Have you ever found yourself annoyed by the White House memoirs of former Presidential aids who swore that everything would have been just fine if people would have only listened to them? If so, you’ll enjoy Buckley’s novel The White House Mess, a satirical tell-all written by the fictional, fumbling Herbert Wadlough.
Wadlough is a boring square with a rather effeminate nature about him, who was brought up in English boarding schools and destined to have a love affair with accounting. He’s not a drinking man and you can tell he has reached his limit when he orders tea from his assistant instead of his regular hot water.
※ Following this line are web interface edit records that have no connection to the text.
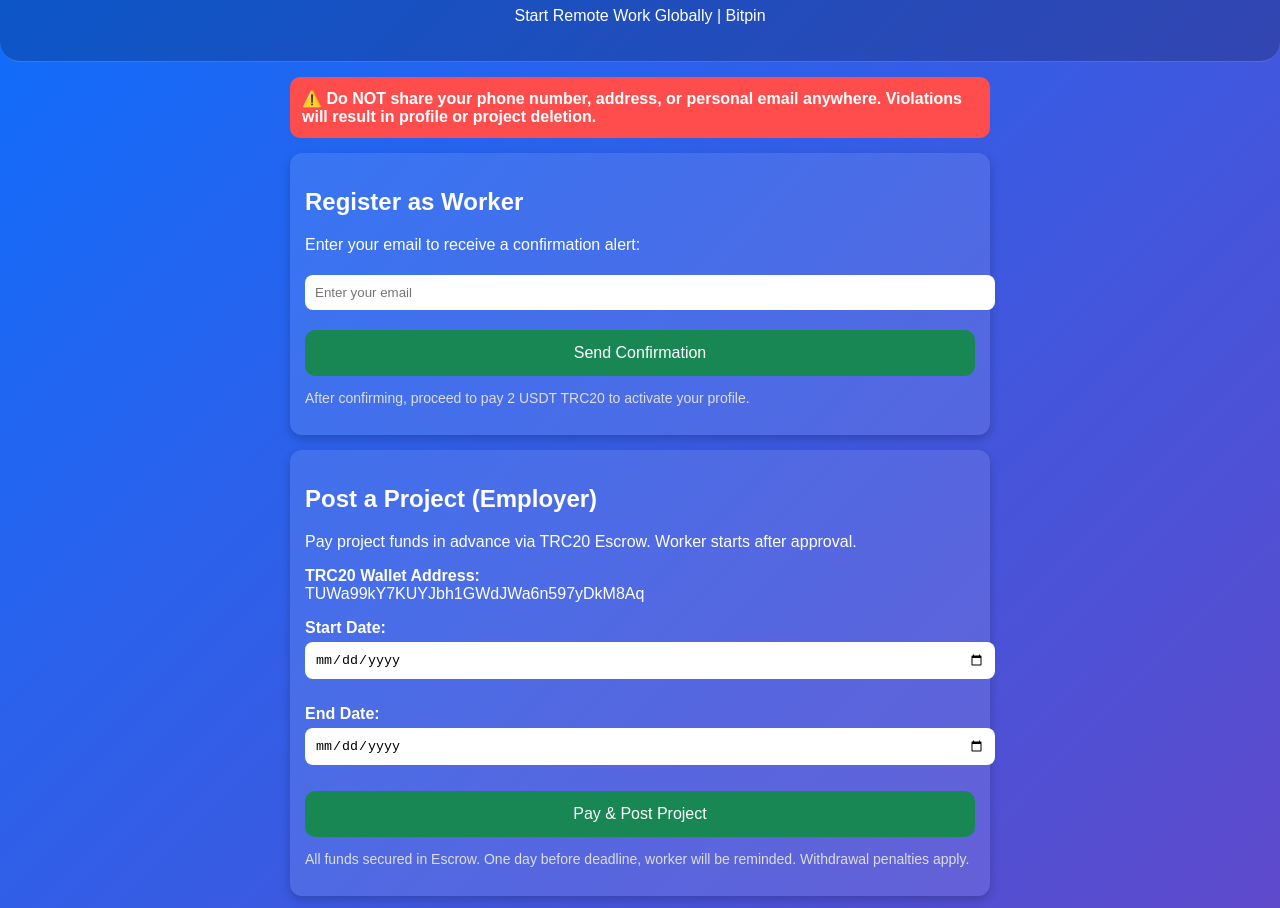
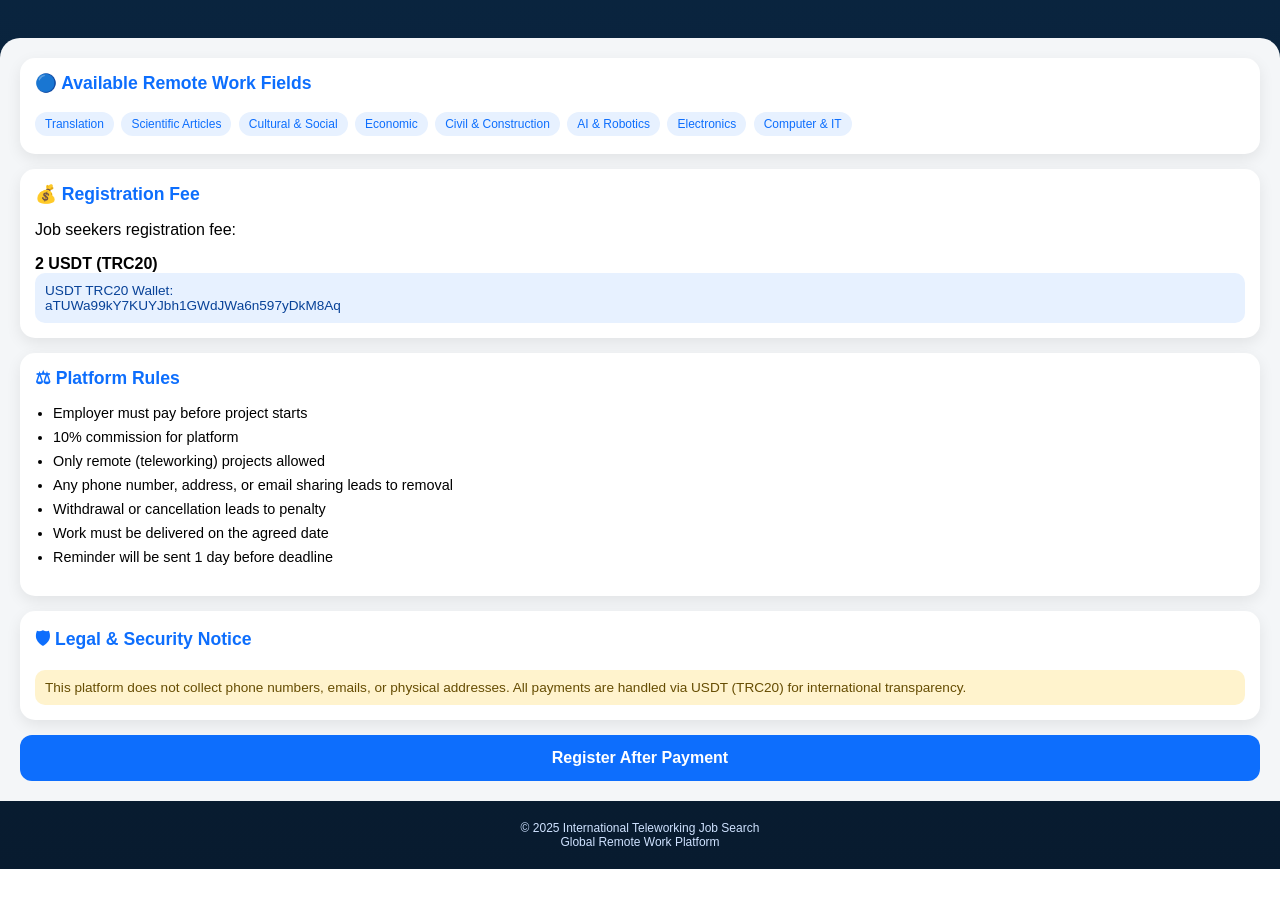
Before and after one commit to garsha6163-sudo/International-Teleworking-Job-, a plain HTML site: page index.html in a window 1280 px wide. Shown: the part 93-1001 px from the top of the page. After the commit the page ends 962 px from the top, so only its background shows below. Drawn offline with Linux system fonts and the light colour scheme.

Commit message:
Update index.html
Deploying final test page

```diff
--- a/index.html
+++ b/index.html
@@ -1,87 +1,170 @@
 
 <!DOCTYPE html>
-<html lang="en" dir="ltr">
+<html lang="en">
 <head>
 <meta charset="UTF-8">
 <meta name="viewport" content="width=device-width, initial-scale=1.0">
-<title>International Teleworking Job Search - Bitpin</title>
+<title>International Teleworking Job Search</title>
 <style>
-body{font-family:sans-serif;margin:0;padding:0;background:linear-gradient(135deg,#0d6efd,#6f42c1);color:#fff;min-height:100vh}
-header{padding:20px;text-align:center;background:rgba(0,0,0,0.2);border-bottom:1px solid rgba(255,255,255,0.2);border-radius:0 0 20px 20px}
-main{padding:15px;max-width:700px;margin:auto}
-.card{background:rgba(255,255,255,0.1);border-radius:12px;padding:15px;margin-bottom:15px;box-shadow:0 4px 10px rgba(0,0,0,.2)}
-.btn{display:block;width:100%;padding:14px;border:none;border-radius:10px;background:#198754;color:#fff;font-size:16px;text-align:center;margin-top:10px;cursor:pointer}
-.muted{color:#ddd;font-size:14px}
-a{color:#fff;text-decoration:underline}
-footer{text-align:center;color:#ddd;font-size:13px;padding:15px}
-ul{padding-left:20px}
-.warning{background:#ff4d4d;color:#fff;padding:12px;border-radius:10px;margin-bottom:15px;font-weight:bold}
-input{width:100%;padding:10px;border-radius:8px;border:none;margin-top:5px;margin-bottom:10px}
+:root{
+  --blue-dark:#0a2540;
+  --blue:#0d6efd;
+  --blue-light:#e7f1ff;
+  --white:#ffffff;
+  --gray:#f4f6f8;
+}
+*{box-sizing:border-box;font-family:Arial,Helvetica,sans-serif}
+body{
+  margin:0;
+  background:linear-gradient(180deg,var(--blue-dark),#081b2f);
+  color:var(--white);
+}
+header{
+  padding:30px 15px;
+  text-align:center;
+}
+header h1{
+  margin:0;
+  font-size:1.6rem;
+}
+header p{
+  margin-top:10px;
+  color:#cfe2ff;
+  font-size:0.95rem;
+}
+.container{
+  background:var(--gray);
+  color:#000;
+  border-radius:20px 20px 0 0;
+  padding:20px;
+}
+.section{
+  background:var(--white);
+  border-radius:15px;
+  padding:15px;
+  margin-bottom:15px;
+  box-shadow:0 5px 15px rgba(0,0,0,0.08);
+}
+.section h2{
+  margin-top:0;
+  color:var(--blue);
+  font-size:1.1rem;
+}
+ul{
+  padding-left:18px;
+}
+ul li{
+  margin-bottom:8px;
+  font-size:0.9rem;
+}
+.badge{
+  display:inline-block;
+  background:var(--blue-light);
+  color:var(--blue);
+  padding:5px 10px;
+  border-radius:20px;
+  font-size:0.75rem;
+  margin:3px 3px 3px 0;
+}
+.btn{
+  display:block;
+  width:100%;
+  background:var(--blue);
+  color:var(--white);
+  border:none;
+  padding:14px;
+  border-radius:12px;
+  font-size:1rem;
+  font-weight:bold;
+  cursor:pointer;
+}
+.btn:active{
+  transform:scale(0.98);
+}
+.footer{
+  text-align:center;
+  font-size:0.75rem;
+  color:#cfe2ff;
+  padding:20px 10px;
+}
+.notice{
+  background:#fff3cd;
+  color:#664d03;
+  padding:10px;
+  border-radius:10px;
+  font-size:0.85rem;
+}
+.wallet{
+  background:#e7f1ff;
+  color:#084298;
+  padding:10px;
+  border-radius:10px;
+  font-size:0.85rem;
+  word-break:break-all;
+}
 </style>
 </head>
+
 <body>
+
 <header>
   <h1>International Teleworking Job Search</h1>
-<p>Start Remote Work Globally | Bitpin</p>
+  <p>Global Remote Projects • Secure • Transparent</p>
 </header>
-<main>
-<div class="warning">
-⚠️ Do NOT share your phone number, address, or personal email anywhere. Violations will result in profile or project deletion.
+
+<div class="container">
+
+  <div class="section">
+    <h2>🔵 Available Remote Work Fields</h2>
+    <span class="badge">Translation</span>
+    <span class="badge">Scientific Articles</span>
+    <span class="badge">Cultural & Social</span>
+    <span class="badge">Economic</span>
+    <span class="badge">Civil & Construction</span>
+    <span class="badge">AI & Robotics</span>
+    <span class="badge">Electronics</span>
+    <span class="badge">Computer & IT</span>
   </div>
 
-<div class="card">
-<h2>Register as Worker</h2>
-<p>Enter your email to receive a confirmation alert:</p>
-<input type="email" id="workerEmail" placeholder="Enter your email">
-<button class="btn" onclick="sendEmailConfirmation()">Send Confirmation</button>
-<p class="muted">After confirming, proceed to pay 2 USDT TRC20 to activate your profile.</p>
+  <div class="section">
+    <h2>💰 Registration Fee</h2>
+    <p>Job seekers registration fee:</p>
+    <strong>2 USDT (TRC20)</strong>
+    <div class="wallet">
+      USDT TRC20 Wallet:<br>
+      aTUWa99kY7KUYJbh1GWdJWa6n597yDkM8Aq
+    </div>
   </div>
 
-<div class="card">
-<h2>Post a Project (Employer)</h2>
-<p>Pay project funds in advance via TRC20 Escrow. Worker starts after approval.</p>
-<p><strong>TRC20 Wallet Address:</strong><br> TUWa99kY7KUYJbh1GWdJWa6n597yDkM8Aq</p>
-<p><strong>Start Date:</strong> <input type="date" id="startDate"></p>
-<p><strong>End Date:</strong> <input type="date" id="endDate"></p>
-<button class="btn" onclick="postProject()">Pay & Post Project</button>
-<p class="muted">All funds secured in Escrow. One day before deadline, worker will be reminded. Withdrawal penalties apply.</p>
-</div>
-
-<div class="card">
-<h2>Project Categories</h2>
+  <div class="section">
+    <h2>⚖ Platform Rules</h2>
     <ul>
-<li>AI & Machine Learning</li>
-<li>Programming & Computer Science</li>
-<li>Robotics (Simulation Only)</li>
-<li>Electronics (Design & Simulation)</li>
-<li>Translation (Scientific, Cultural, Social, Economic)</li>
-<li>Articles & Research (Social, Cultural, Economic, Service-related)</li>
+      <li>Employer must pay before project starts</li>
+      <li>10% commission for platform</li>
+      <li>Only remote (teleworking) projects allowed</li>
+      <li>Any phone number, address, or email sharing leads to removal</li>
+      <li>Withdrawal or cancellation leads to penalty</li>
+      <li>Work must be delivered on the agreed date</li>
+      <li>Reminder will be sent 1 day before deadline</li>
     </ul>
   </div>
 
-<div class="card">
-<h2>Privacy & Security</h2>
-<p class="muted">Do not share phone numbers, addresses, or personal emails. All communications occur inside the platform. Violations will result in profile or project removal.</p>
+  <div class="section">
+    <h2>🛡 Legal & Security Notice</h2>
+    <div class="notice">
+      This platform does not collect phone numbers, emails, or physical addresses.
+      All payments are handled via USDT (TRC20) for international transparency.
     </div>
-</main>
-<footer>© 2025 International Teleworking Job Search | Bitpin</footer>
+  </div>
 
-<script>
-// تابع ثبت‌نام با alert هشدار
-function sendEmailConfirmation() {
-    const email = document.getElementById('workerEmail').value;
-    if(!email){ alert('Please enter your email.'); return; }
-    alert(`Confirmation alert sent for: ${email}`);
-}
+  <button class="btn">Register After Payment</button>
 
-// ثبت پروژه کارفرما
-function postProject() {
-    const startDate = document.getElementById("startDate").value;
-    const endDate = document.getElementById("endDate").value;
-    if (!startDate || !endDate) { alert("Please select start and end dates."); return; }
-    alert(`Project will be created from ${startDate} to ${endDate}. Payment to Escrow required.`);
-}
-</script>
+</div>
+
+<div class="footer">
+  © 2025 International Teleworking Job Search<br>
+  Global Remote Work Platform
+</div>
 
 </body>
 </html>
```
Lines whose indentation alone changed are shown as unchanged.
After getting on President Tucker’s nerves for his constant foibles, he is moved to the East Wing of the White House to help the First Lady, a former actress itching to make a comeback to the silver screen despite disapproval from her husband. After a scandal in the press involving one of her homosexual friends and a misunderstanding, Wadlaugh is brought to further embarrassment, is beaten up by the First Lady, and fired. After thinking about moving with his wife his job is saved just in the nick of time. During all of this, the President is dealing with a marital crisis, trouble with Castro, and disloyal aids who are courting their own agendas. While Wadlaugh is inept, he has good intentions and is loyal through and through.
The reason that this book is so successful in accomplishing its aim is probably that Buckley himself was a White House speech writer and has relevant insight and experience with the goings on of the West Wing and its messy personal politics. Now, he’s "the poor man’s Jonathan Swift."
If Buckley is starting to sound familiar to you, it’s probably because he is more famous for the book Thank You For Smoking, made into the popular film with that tall glass of water Aaron Eckhart. His book Little Green Men is also being adapted into a movie and will come out sometime this year.